RECORD SET |
--- START ---
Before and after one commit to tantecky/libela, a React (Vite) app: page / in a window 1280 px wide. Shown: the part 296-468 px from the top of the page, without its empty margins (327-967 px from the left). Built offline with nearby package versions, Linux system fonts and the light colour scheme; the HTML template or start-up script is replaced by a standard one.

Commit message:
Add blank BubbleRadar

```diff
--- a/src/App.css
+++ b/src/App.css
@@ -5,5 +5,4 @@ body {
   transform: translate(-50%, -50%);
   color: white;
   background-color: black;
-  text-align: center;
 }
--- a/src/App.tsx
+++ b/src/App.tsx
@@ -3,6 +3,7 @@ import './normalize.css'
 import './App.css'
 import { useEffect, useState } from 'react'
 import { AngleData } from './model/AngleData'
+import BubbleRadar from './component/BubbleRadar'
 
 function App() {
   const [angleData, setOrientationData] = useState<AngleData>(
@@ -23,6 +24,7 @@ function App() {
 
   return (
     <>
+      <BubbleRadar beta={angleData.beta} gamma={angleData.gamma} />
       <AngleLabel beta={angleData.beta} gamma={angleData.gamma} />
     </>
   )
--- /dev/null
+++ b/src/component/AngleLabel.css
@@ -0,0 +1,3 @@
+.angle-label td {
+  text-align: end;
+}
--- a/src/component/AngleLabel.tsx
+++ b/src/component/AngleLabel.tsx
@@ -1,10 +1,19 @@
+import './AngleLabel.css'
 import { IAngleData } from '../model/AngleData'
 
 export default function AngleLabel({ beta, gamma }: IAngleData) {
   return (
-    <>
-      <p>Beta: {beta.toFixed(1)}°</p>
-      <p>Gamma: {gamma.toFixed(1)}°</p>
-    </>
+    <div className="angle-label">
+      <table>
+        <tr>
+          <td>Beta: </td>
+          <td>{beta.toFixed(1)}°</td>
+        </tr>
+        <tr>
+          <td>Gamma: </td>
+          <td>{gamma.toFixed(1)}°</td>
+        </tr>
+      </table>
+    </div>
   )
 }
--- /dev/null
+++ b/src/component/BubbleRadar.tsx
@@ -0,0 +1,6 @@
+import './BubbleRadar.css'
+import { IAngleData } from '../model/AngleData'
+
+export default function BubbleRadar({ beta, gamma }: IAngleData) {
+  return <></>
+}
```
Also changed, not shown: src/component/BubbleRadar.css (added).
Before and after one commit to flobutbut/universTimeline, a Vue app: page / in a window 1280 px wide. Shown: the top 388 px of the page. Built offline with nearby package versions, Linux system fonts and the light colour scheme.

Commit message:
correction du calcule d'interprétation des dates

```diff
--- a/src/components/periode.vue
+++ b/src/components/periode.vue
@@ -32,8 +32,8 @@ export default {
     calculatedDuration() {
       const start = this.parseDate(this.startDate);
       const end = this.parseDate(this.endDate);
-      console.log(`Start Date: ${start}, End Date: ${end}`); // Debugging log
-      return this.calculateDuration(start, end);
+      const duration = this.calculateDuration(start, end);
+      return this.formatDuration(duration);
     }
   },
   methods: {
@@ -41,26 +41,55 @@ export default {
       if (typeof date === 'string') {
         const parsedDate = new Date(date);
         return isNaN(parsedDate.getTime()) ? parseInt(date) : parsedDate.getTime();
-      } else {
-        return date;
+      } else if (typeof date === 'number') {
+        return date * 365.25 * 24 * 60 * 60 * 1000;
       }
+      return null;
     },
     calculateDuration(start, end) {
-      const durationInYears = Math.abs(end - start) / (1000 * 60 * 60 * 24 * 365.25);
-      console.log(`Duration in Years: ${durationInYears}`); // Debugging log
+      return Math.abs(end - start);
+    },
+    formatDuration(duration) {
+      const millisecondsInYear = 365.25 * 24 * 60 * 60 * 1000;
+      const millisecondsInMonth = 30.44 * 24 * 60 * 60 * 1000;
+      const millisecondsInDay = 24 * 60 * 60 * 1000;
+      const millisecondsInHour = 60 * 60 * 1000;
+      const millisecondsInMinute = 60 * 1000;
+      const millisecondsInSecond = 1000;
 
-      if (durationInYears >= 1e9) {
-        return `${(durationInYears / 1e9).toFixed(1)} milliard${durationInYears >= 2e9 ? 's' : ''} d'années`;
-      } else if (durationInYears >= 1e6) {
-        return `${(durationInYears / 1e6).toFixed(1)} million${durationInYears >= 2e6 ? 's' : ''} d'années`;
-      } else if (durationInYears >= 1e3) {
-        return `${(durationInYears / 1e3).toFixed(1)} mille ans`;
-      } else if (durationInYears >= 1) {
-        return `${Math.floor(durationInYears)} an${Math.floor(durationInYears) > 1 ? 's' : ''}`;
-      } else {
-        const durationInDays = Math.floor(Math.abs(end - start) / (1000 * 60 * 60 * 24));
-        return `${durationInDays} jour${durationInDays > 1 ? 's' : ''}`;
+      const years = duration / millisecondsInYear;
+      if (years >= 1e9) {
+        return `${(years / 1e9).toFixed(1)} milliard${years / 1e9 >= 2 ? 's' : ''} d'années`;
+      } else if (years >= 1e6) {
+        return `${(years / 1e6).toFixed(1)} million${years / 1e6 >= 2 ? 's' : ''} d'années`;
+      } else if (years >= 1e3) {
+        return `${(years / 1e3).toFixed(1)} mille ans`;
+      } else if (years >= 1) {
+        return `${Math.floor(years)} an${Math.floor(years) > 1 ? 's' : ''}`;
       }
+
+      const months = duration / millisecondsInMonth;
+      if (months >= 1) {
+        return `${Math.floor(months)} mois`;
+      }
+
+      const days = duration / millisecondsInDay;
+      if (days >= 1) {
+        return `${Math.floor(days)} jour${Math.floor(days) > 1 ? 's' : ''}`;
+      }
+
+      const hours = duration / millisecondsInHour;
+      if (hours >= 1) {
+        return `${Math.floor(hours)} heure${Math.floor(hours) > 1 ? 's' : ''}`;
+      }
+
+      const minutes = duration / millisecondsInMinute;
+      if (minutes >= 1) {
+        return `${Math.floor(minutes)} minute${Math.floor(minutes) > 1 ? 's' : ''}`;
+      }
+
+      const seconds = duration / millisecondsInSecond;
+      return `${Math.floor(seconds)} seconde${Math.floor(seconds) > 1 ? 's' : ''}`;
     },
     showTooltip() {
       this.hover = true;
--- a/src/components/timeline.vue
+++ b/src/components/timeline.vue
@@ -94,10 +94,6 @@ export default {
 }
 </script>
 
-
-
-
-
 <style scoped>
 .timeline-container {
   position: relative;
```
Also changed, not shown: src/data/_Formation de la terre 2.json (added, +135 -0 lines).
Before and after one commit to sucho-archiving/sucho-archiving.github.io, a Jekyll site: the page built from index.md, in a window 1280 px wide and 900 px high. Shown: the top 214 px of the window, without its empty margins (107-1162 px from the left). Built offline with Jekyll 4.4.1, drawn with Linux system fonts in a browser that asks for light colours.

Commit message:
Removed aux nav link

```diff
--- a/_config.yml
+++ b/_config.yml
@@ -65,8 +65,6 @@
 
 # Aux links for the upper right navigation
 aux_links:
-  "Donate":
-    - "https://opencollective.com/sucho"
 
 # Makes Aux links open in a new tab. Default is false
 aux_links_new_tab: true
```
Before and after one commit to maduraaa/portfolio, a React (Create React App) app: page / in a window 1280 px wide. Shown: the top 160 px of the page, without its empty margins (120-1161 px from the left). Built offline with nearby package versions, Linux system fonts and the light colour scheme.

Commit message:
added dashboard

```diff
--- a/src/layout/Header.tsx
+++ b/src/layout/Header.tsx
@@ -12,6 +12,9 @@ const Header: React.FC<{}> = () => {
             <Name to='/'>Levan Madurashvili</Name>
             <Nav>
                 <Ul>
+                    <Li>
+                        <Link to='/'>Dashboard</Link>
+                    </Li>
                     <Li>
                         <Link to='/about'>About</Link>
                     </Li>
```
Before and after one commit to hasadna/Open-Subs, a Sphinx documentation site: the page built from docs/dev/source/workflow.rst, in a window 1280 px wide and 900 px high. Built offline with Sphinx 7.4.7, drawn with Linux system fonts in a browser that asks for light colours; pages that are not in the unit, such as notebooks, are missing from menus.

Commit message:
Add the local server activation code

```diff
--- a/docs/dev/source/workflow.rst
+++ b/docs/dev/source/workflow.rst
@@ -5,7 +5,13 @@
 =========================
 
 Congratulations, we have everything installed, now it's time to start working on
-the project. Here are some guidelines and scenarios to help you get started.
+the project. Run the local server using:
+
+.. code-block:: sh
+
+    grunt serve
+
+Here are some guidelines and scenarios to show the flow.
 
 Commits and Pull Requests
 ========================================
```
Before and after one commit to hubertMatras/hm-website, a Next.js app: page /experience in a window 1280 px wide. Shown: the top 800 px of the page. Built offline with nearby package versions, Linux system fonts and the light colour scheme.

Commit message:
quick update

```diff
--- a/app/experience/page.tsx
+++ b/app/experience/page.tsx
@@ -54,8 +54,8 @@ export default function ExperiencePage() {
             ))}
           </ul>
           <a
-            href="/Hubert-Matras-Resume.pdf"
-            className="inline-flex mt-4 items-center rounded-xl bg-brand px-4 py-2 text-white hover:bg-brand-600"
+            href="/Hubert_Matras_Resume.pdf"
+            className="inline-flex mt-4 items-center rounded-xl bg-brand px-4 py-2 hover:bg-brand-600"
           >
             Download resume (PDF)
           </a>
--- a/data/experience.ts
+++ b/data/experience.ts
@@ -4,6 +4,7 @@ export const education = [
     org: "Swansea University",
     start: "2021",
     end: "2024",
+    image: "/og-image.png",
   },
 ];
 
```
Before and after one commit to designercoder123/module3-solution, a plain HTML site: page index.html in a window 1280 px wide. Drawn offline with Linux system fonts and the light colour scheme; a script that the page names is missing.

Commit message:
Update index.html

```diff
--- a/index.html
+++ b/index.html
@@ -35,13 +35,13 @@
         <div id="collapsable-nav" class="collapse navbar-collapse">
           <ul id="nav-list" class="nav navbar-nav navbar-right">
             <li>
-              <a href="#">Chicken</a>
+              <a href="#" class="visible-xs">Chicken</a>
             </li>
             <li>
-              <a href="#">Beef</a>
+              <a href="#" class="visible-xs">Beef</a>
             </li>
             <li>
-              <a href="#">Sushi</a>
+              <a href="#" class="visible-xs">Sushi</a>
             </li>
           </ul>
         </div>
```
--- END ---
Give only the number of lines in the preceding data that include the word "AngleLabel".

TASK ANSWER | 6